WORK INSTRUCTION:
What is the number of lines in the entries that contain "Calculate"? Reply with that number only.

THE RECORDS:
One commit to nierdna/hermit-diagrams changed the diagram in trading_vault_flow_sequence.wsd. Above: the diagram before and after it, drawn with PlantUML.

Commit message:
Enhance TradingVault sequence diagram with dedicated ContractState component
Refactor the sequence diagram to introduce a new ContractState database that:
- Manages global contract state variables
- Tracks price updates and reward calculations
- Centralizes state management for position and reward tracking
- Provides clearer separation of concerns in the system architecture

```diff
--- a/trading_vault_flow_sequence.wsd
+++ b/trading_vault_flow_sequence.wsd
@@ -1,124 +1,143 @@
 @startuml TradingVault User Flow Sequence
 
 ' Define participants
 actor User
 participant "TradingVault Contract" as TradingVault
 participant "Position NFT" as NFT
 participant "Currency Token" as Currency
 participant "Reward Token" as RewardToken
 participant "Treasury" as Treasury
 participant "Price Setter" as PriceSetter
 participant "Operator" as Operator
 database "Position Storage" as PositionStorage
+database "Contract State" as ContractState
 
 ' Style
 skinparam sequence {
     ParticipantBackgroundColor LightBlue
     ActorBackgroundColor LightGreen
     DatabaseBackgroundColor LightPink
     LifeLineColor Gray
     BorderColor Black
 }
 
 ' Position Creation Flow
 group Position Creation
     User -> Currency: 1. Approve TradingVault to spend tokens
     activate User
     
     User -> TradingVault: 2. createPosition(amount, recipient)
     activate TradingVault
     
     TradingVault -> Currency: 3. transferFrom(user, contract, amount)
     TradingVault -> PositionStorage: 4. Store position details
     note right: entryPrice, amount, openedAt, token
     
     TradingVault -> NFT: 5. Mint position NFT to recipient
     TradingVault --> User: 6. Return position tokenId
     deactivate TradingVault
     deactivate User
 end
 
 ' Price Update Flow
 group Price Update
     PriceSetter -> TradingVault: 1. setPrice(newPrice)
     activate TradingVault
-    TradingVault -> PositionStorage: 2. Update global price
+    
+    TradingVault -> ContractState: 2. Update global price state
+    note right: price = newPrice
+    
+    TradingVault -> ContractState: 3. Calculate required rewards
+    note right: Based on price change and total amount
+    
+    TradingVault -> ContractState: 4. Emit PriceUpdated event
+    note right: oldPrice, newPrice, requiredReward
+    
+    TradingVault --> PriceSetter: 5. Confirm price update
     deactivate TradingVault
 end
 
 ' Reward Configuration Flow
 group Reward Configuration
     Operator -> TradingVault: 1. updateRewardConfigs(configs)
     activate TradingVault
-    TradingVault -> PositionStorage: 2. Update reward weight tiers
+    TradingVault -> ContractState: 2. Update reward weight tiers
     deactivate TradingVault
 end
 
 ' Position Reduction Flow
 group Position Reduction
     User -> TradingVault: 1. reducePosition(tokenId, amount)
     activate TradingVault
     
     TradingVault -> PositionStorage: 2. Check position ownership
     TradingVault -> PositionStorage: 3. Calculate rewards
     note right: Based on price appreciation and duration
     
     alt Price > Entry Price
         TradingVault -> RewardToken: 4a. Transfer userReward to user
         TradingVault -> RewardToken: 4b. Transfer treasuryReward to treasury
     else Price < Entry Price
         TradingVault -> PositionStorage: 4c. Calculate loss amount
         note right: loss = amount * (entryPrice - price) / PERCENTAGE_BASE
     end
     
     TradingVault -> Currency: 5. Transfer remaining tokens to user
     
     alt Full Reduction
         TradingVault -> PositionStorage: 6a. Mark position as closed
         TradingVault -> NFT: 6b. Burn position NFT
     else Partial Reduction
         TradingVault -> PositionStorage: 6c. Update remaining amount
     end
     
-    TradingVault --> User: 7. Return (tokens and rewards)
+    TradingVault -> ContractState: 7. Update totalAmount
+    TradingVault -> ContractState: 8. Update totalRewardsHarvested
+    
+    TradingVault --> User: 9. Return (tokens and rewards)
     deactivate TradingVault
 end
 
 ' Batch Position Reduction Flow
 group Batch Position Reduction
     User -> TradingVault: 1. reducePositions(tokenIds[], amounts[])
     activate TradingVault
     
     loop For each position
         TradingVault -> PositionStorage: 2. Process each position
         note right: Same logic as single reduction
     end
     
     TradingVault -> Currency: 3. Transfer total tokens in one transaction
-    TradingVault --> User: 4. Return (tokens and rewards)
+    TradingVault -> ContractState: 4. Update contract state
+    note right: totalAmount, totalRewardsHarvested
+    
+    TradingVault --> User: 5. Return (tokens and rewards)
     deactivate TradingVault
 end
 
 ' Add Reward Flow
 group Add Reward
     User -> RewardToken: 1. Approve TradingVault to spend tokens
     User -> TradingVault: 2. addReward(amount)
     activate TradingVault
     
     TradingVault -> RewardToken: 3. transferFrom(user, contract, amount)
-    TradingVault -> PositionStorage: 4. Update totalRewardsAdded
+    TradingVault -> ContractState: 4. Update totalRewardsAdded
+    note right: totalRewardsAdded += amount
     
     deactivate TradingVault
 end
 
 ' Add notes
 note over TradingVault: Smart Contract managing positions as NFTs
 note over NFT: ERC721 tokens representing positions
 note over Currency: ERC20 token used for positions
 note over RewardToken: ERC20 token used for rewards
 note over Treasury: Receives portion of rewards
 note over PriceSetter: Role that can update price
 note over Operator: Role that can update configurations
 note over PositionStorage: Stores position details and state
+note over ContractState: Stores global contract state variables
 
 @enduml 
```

RESULT FOR THIS EXERCISE:
3